Review

Jojo review: Exploring a character more deeply could have made this thriller a treat

Release Date: 09 Mar 2018 / Rated: U/A / 01hr 22min


Cinestaan Rating

  • Acting:
  • Direction:
  • Music:
  • Story:

Roushni Sarkar

The film could have lingered more on the scary elements and offered a climax that is original.

Arghadeep Chatterjee’s directorial debut Jojo’s success lies in its shift between a horror film and a psychological thriller. However, the film could, perhaps, have lingered more on the scary elements and offered a climax that was original.

Jojo is definitely an unusual attempt for a newcomer director in Bengali cinema as despite the abundance of horror stories in Bengali literature, the genre has not been adequately explored by the film industry.

The twists from the beginning of the film, woven with a dramatic pace, set the mood of the film. The changes in the storyline also save the common motifs of the horror genre — the palatial haunted house, the clowns — from appearing clichéd.

Jojo attempts to be spine-chilling with consistency in pace, crafty camerawork and fitting performances by the protagonists.

The film begins with tension as the female protagonist Mrittika (Darshana Banik) receives repeated calls from a stranger. She is in love with Rahul (Satyam Bhattacharya) and shares every secret with her best friend Polo (Saayoni Ghosh). Polo is a little possessive about Mrittika and does not approve of Rahul.

The stranger warns Mrittika of a danger ahead as she goes out on a date with Rahul. While partying, it seems she has been drugged by Rahul. Having been advised by the stranger on the phone, Mrittika leaves the party. While driving, she runs over a passer-by. Mrittika tries to connect with the stranger, but in vain.

On Polo’s advice, Mrittika leaves the city and takes up the job of a part-time governess in Bilaspur. The next morning of her arrival, she is introduced to Jojo, the centre of the mystery in the film.

The character of Jojo invites strange occurrences and encounters with Mrittika in the mansion that prepares the audience for more jolts of horror. However, it seems that the climax takes place too early, before providing the audience with a satisfactory amount of the suspense quotient that could have taken it to the pinnacle of their experience.

The surprises come as the plot keeps shifting from a thriller to a horror story and then again to a psychological thriller; however, the content and a few parts of the treatment in the end drop the temperament of the film. The exposition of the thriller is skilfully connected to the twists in the beginning but the theme has been exhausted by numerous Hindi films such as Gupt (1997) and Darr (1993).

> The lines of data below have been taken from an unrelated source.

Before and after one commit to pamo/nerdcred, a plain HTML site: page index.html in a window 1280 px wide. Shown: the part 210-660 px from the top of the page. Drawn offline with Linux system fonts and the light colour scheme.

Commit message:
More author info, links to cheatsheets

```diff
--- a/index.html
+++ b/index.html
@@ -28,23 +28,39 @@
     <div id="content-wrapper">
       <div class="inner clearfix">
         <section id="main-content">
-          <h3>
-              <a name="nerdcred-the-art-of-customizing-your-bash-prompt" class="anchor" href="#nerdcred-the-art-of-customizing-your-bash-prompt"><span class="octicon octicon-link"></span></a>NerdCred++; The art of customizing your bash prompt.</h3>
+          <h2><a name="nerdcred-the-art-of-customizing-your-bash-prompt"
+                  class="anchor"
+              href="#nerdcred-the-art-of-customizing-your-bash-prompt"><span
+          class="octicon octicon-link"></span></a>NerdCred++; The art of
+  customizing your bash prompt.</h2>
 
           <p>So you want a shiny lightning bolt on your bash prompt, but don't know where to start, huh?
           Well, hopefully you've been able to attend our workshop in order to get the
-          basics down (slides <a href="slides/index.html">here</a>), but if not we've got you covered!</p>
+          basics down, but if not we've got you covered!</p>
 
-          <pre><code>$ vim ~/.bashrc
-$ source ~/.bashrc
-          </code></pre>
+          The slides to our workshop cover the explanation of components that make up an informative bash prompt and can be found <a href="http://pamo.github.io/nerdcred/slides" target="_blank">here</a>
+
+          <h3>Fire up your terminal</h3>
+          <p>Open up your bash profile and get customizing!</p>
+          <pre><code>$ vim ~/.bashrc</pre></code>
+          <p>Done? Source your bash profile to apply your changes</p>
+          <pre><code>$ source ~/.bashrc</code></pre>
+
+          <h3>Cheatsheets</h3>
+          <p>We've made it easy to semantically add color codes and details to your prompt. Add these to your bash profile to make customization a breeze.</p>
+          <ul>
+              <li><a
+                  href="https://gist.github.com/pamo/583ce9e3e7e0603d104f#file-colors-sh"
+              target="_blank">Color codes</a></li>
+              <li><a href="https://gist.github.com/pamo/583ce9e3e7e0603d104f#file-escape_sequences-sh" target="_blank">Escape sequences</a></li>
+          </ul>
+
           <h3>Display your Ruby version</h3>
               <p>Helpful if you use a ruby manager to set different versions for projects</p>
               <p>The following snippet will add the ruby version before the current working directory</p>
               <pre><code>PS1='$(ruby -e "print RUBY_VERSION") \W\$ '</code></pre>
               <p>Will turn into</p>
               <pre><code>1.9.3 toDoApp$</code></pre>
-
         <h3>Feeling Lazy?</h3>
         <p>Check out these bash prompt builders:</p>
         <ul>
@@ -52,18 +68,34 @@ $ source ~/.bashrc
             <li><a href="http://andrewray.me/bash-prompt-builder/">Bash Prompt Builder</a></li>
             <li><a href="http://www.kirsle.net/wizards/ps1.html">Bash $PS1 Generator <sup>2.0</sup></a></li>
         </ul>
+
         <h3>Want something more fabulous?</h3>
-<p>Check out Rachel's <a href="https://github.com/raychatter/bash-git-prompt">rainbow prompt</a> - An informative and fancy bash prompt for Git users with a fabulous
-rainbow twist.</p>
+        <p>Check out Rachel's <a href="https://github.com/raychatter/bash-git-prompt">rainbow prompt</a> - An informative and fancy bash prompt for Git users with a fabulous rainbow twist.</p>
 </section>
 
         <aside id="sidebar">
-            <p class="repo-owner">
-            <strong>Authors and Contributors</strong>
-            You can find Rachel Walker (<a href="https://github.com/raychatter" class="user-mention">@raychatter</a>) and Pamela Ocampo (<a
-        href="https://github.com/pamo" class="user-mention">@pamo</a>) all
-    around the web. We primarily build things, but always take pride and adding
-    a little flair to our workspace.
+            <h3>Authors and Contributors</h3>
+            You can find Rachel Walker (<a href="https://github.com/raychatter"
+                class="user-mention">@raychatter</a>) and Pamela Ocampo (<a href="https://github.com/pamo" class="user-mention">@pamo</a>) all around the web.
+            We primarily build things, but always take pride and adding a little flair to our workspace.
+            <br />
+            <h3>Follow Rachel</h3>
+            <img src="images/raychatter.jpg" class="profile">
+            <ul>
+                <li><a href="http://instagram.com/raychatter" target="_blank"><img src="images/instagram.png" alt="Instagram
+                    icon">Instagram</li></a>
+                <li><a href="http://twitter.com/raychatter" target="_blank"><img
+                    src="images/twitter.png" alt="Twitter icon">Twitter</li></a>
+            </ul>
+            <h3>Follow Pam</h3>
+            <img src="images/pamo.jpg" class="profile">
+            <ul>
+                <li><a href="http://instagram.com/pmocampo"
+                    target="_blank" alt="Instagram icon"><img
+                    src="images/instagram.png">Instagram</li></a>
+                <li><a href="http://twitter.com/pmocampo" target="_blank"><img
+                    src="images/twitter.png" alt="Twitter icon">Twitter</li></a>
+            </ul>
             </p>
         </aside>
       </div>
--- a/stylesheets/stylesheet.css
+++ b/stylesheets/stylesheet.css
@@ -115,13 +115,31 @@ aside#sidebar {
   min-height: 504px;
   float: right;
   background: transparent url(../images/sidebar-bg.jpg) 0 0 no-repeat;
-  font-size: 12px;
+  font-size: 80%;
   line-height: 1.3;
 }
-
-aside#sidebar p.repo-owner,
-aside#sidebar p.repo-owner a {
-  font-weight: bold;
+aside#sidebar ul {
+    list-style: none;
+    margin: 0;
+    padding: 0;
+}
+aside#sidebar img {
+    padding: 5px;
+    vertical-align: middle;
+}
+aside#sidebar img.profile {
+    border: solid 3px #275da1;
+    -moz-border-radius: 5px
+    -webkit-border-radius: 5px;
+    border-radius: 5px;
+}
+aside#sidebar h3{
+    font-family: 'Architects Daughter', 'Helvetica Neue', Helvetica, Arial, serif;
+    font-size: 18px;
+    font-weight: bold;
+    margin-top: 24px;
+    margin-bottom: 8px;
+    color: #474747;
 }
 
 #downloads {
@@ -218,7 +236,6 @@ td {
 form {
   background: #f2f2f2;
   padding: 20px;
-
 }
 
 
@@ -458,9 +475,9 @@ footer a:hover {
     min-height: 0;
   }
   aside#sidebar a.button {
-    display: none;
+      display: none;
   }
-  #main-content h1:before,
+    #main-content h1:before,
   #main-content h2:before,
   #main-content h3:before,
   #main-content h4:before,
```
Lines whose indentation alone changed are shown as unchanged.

Mrittika’s fear and helplessness that Polo finds to be mere hallucinations add to the thrill and the dramatic elements of the film. Darshana Banik doesn’t seem to be an amateur in her first lead role; rather, she becomes the embodiment of her tense surroundings.

Anirban Bhattacharya, the male protagonist, puts in all his dedication and effort in his performance. He does not let go of the opportunity to play a dream role that many actors desire in their career and definitely sends a chill down the spine with his strange amiability.

Saayoni Ghosh adapts herself well into the character of a tomboyish and caring friend who neither believes in love nor in ghosts.

Arghadeep Chatterjee fares better in direction than in weaving an original plot. Cinematographer Amlan Saha deserves all the credit for creating and maintaining the dark ambience throughout the film. Also, a sense of alert in each frame makes the film a treat for the audience in a majority of the portions.

The background score in a horror film plays a crucial role. Nilanjan Ghosh has done a successful job in this regard, with ample preludes and apt use of unusual instruments such as conch shells to create effects. The two songs —  'Mukhosh', rendered by Ujjaini Mukherjee and 'Biroti' sung, composed and written by Ronnie, not only fit well into the sequences, but also stand out as unique compositions.

Art director Anandya Adhya contributes a lot in bringing out the essence of the film with his thoughtful set decoration in the haunted house.

Had the absurdity surrounding the character of Jojo been explored more, it would not hamper the storyline of the film. Perhaps, a bit more grey shades in the character of the criminal, instead of focusing on revealing the truth behind every twist, could have made the plot of the film more closely knit.